By Nidal al-Mughrabi
GAZA (Reuters) - At last, Nael Zeyara has a steady job in construction, thanks to the smuggling of cement through Gaza's network of tunnels to Egypt, an underground supply line that boosts the Israeli-blockaded enclave and creates jobs.
Zeyara, 30, has been out of work for four years.
"I lead a tough life with a wife and four children in a rented house," Zeyara told Reuters as he worked.
"Six or seven months ago I got my job back when supplies began to flow again," he said. Zeyara earns about $19 a day.
Thanks to hundreds of tunnels in the sandy soil of the border zone, a construction boom has buoyed Gaza's otherwise crippled economy, according to a United Nations report.
Israel only allows construction materials into Gaza for the use of international relief agencies, including the building of houses and schools. It has recently permitted the import of limited quantities to rebuild some factories destroyed in its largest military offensive in Gaza, in 2009.
The U.N. report said that in an economy severely depressed for most of the past decade developments in the first half of 2011 provided some marginal relief.
"Employment jumped by more than 47,000 jobs in first-half 2011, or 24.7 percent, to an estimated 237,475. The broad unemployment rate declined to 32.9 percent from 45.2 percent in second-half 2010," the report said.
TUNNELS OUTSTRIP OVERLAND SUPPLY
Gazans say the tunnels have enabled them to bring in all of their needs "from the needle to the rocket."
The underground business continues to flourish, undeterred by dozens of deaths from Israeli air strikes or cave-ins, and now far outstrips overland imports from Israel that enter Gaza via carefully supervised official crossing points.
"Despite the easing of restrictions on the Israeli-imposed blockade, tight controls of the crossings from Israel into Gaza are a significant factor behind the growth in the tunnel economy," said Chris Gunness, spokesman for the United Nations Relief and Works Agency for Palestinians (UNRWA).
U.N. estimates for the import of building materials in September show that 46,500 tonnes of aggregate arrived via the Kerem Shalom crossing from Israel into Gaza, whereas 90,000 tonnes came through the tunnels.
Some 9,195 tonnes of cement came through Kerem Shalom, against 90,000 through the tunnels. For steel rods, 1,418 tonnes transited Kerem Shalom versus 15,000 via the underground route.
UNRWA says Gaza's jobless rate is still one of the most severe in the world and a "reversal of deepening poverty and aid dependency among ordinary people in Gaza is unlikely."
About 1.7 million Palestinians are estimated to live in the narrow coastal enclave, a strip of land along the Mediterranean Sea between southern Israel and Egypt's Sinai border.
It is controlled by the Islamist movement Hamas, which is considered a terrorist organization by Israel and the West.
The Hamas administration says many factories that had closed doors in 2007, when Israel tightened its blockade after Hamas seized Gaza from forces loyal to President Mahmoud Abbas, have now re-opened and re-hired their employees.

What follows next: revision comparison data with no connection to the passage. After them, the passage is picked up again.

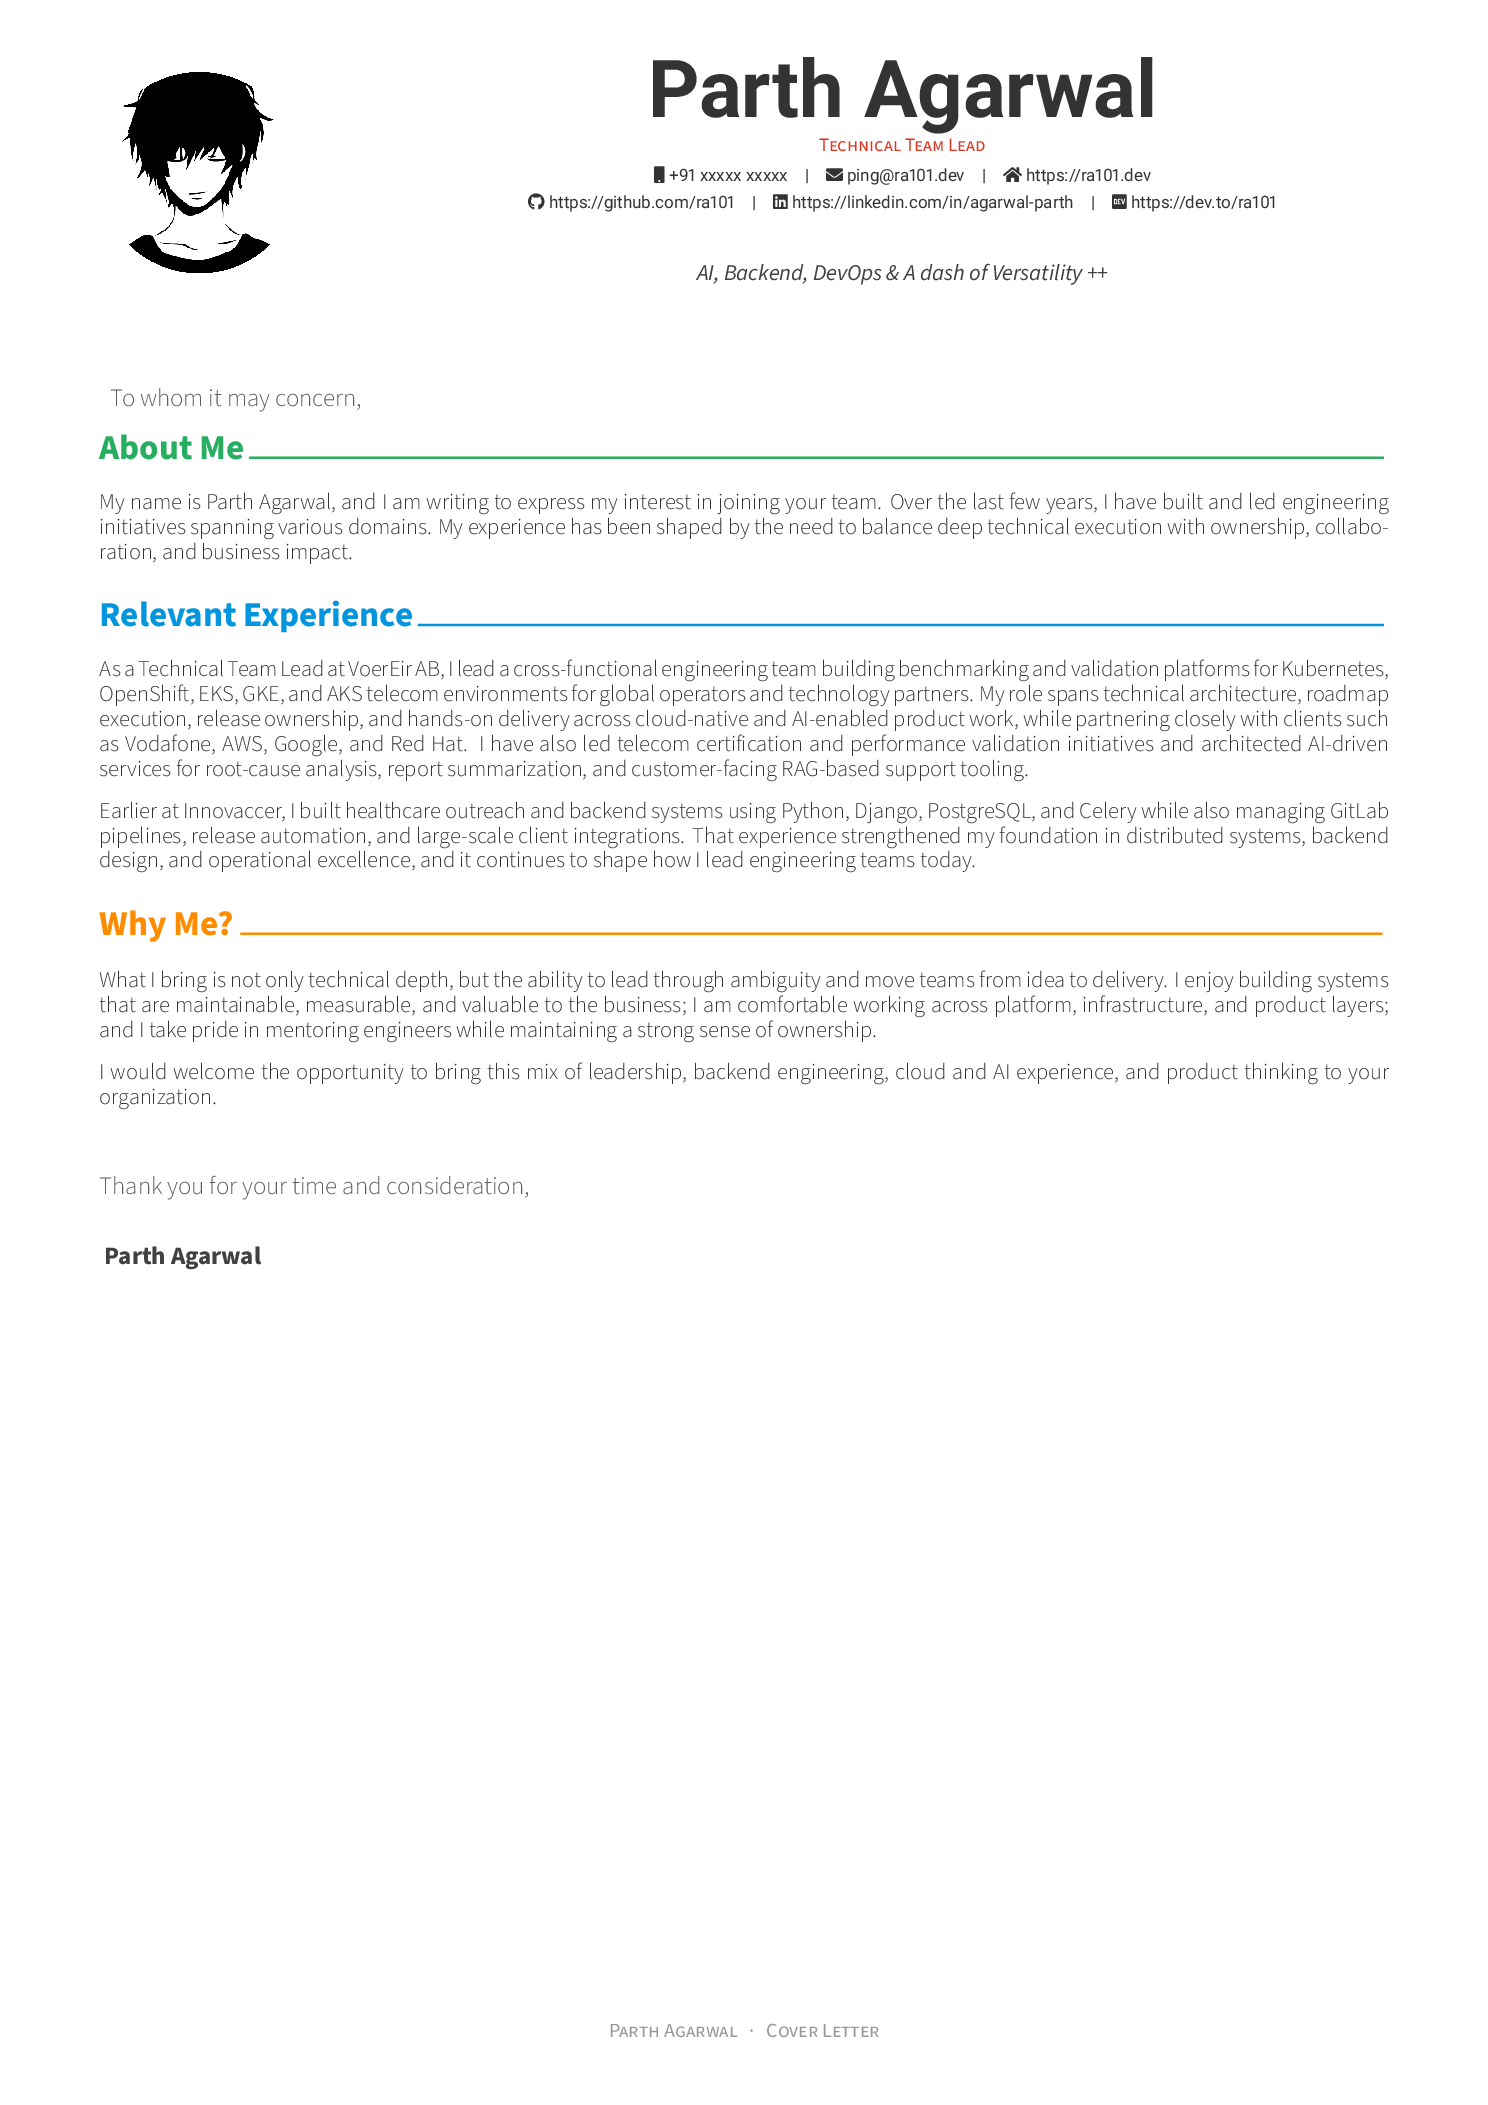
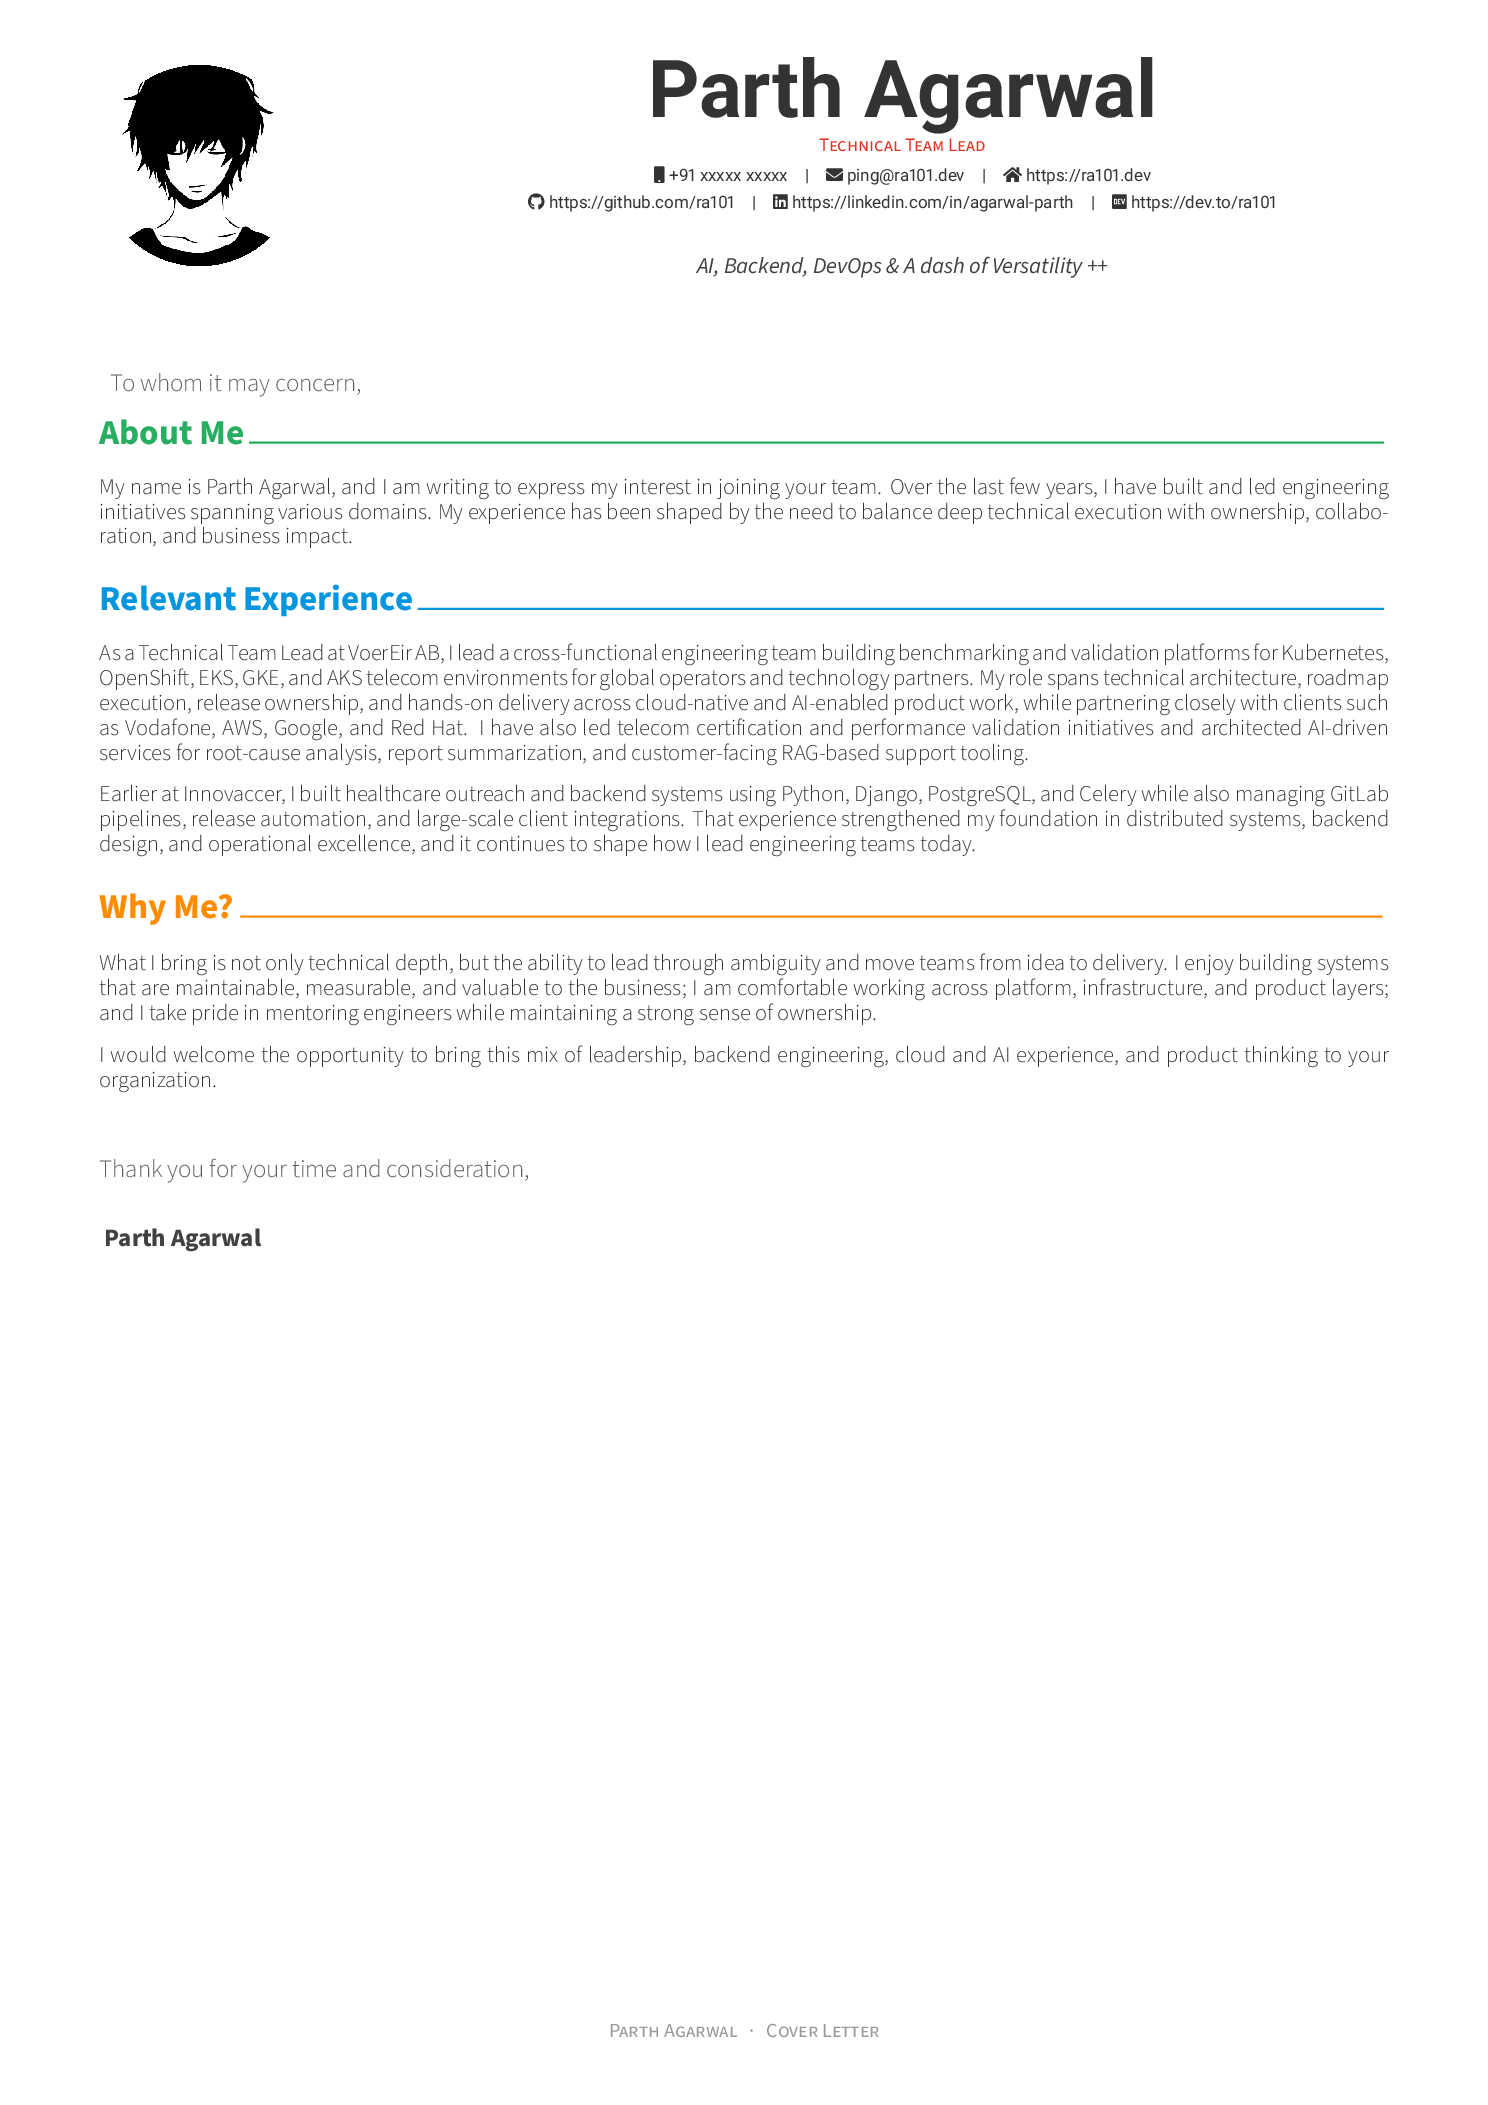
Update Skills Section

diff --git a/src/resume/skills.tex b/src/resume/skills.tex
@@ -1,27 +1,29 @@
 \cvsection{Skills}
 \begin{center}
+  \begin{minipage}[t]{1\textwidth}
   \begin{minipage}[t]{0.48\textwidth}
     \setlength{\tabcolsep}{0pt}
     \begin{tabular}{@{}p{0.26\linewidth}p{0.72\linewidth}@{}}
-      \cvskill {Languages} {Python, JavaScript, TypeScript, Java, Bash, PHP, Lua, Flutter}
-      \cvskill {Backend} {FastAPI, Django, Flask, REST APIs, Microservices, AsyncIO, Twilio, Celery, Crontab}
-      \cvskill {Frontend} {React, Vite, HTML, CSS, Express.js}
+      \cvskill {Languages} {Python, JavaScript, TypeScript, Java, Bash, C++, PHP, Lua, Flutter, Go (Golang), HTML, CSS, SQL}
+      \cvskill {Frameworks} {FastAPI, Django, Flask, React, Vite, Express.js, REST APIs, Microservices, AsyncIO, Twilio, Celery, WebSockets}
+      \cvskill {Project Mgmt} {Jira, Confluence, Agile, Scrum, Kanban}
     \end{tabular}
   \end{minipage}
   \begin{minipage}[t]{0.48\textwidth}
     \setlength{\tabcolsep}{0pt}
     \begin{tabular}{@{}p{0.28\linewidth}p{0.70\linewidth}@{}}
-      \cvskill {Cloud-Native} {Kubernetes, OpenShift, Docker, Helm, KubeVirt, MetalLB, Linux}
-      \cvskill {DevOps} {Git, Kubeflow, Jenkins, GitHub Actions, GitLab CI, CI/CD Automation, Container Security}
-      \cvskill {Databases} {MongoDB, SQL, PostgreSQL, MySQL, Redis}
+      \cvskill {Cloud-Native} {Kubernetes, OpenShift, Docker, Helm, KubeVirt, KNative, MetalLB, Linux, Cluster Security}
+      \cvskill {DevOps} {Jenkins, GitHub Actions, GitLab CI, CI/CD Pipelines, Container Security, DevSecOps, Git, GitOps, KubeFlow, Cron}
+      \cvskill {Databases} {MongoDB, PostgreSQL, MySQL, Redis}
     \end{tabular}
+  \end{minipage}
   \end{minipage}
 \end{center}
 \begin{center}
-  \begin{minipage}[t]{0.96\textwidth}
+  \begin{minipage}[t]{1\textwidth}
     \setlength{\tabcolsep}{0pt}
     \begin{tabular}{@{}p{0.13\linewidth}p{0.85\linewidth}@{}}
-      \cvskill {AI / ML} {Predictive ML, Generative AI, LLMs, RAG, Agentic AI, MCP, LangGraph, PyTorch, TensorFlow, Keras, Scikit-learn, XGBoost, MLflow, DeepEval, vLLM, LLM Inference, MLOps, LLM-D, Dialogflow}
+      \cvskill {AI / ML} {Predictive Modeling, NLP, Generative AI, LLM, RAG, Agentic AI, MCP, LangGraph, PyTorch, TensorFlow, Keras, Scikit-learn, XGBoost, MLflow, DeepEval, vLLM, LLM Inference, MLOps, LLM-D, Dialogflow, HuggingFace, AI Inference, AI Deployment}
     \end{tabular}
   \end{minipage}
 \end{center}

diff --git a/src/resume/experience.tex b/src/resume/experience.tex
@@ -30,7 +30,7 @@
         \item {\textbf{Led the architecture and development of a SaaS version of our product}, removing demo friction and driving higher user adoption.}
         \item {\textbf{Owned Cloud Certification Track}, a strategic initiative to establish our product as an industry standard. Oversaw a multitude of new features, collaborated directly with five of our high-value clients and finally publishing a joint whitepaper with Vodafone.}
         \item {\textbf{Championed the transition to AI-Native Development}, establishing engineering practices that maintained code quality, release reliability, and strict code privacy.}
-        \item {\textbf{Architected and developed AI microservices for data-intensive telecom systems}, integrating ML models for Root Cause Analysis for cluster tunings and impairments, LLM-powered summarization of final reports, and a directed Multi-Turn Retrieval-Augmented Generation (RAG) ChatBot for customer support.}
+        \item {\textbf{Architected and developed AI microservices for data-intensive telecom systems}, integrating ML models for Root Cause Analysis for cluster tunings and impairments, LLM-powered summarization of final reports, and a directed Multi-Turn Retrieval-Augmented Generation (RAG) ChatBot on On-Prem Clusters and AWS.}
       \end{cvitems}
     }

"The more building increases, the bigger the number of people who will join the labor force," said contractor Majed Sabra, supervising at team of 10 at a construction site.
Israel restricts the import by Gaza of construction materials such as cement and steel, which it says could be used for military purposes by Gaza's armed factions.
Hamas and Islamic Jihad have used the tunnels to import rockets which are fired sporadically into Israel.
Nevertheless, construction seems to be going on in every street. New roads have been paved, others are under construction and modest shopping malls have been inaugurated using private and Hamas money.
UNRWA acknowledges Gaza's "expanded activity due to the tunnel economy" but says the situation of about half a million Palestinian refugees in the territory remains a concern.
UN and Palestinian officials say Gaza will not see real progress without freedom to export. Israel allows limited exports from Gaza at the peak season for cut flowers and strawberries, shipped fresh to Europe.
The flow of building materials also has a social impact.
"I have built some houses for people whose marriages had been delayed because they could not build a house or expand the building at their family home," said Sabra, 42.
Hussam Breika, a businessman, he and his brothers were building a large home to unite them all under one roof, as Gazans traditionally live.
"Right now, each brother lives in a different area of Gaza. A family house is different. Family ties get stronger," said Breika, who imports food products and soft drinks via Israel.
(Reporting by Nidal Almughrabi; Editing by Alistair Lyon)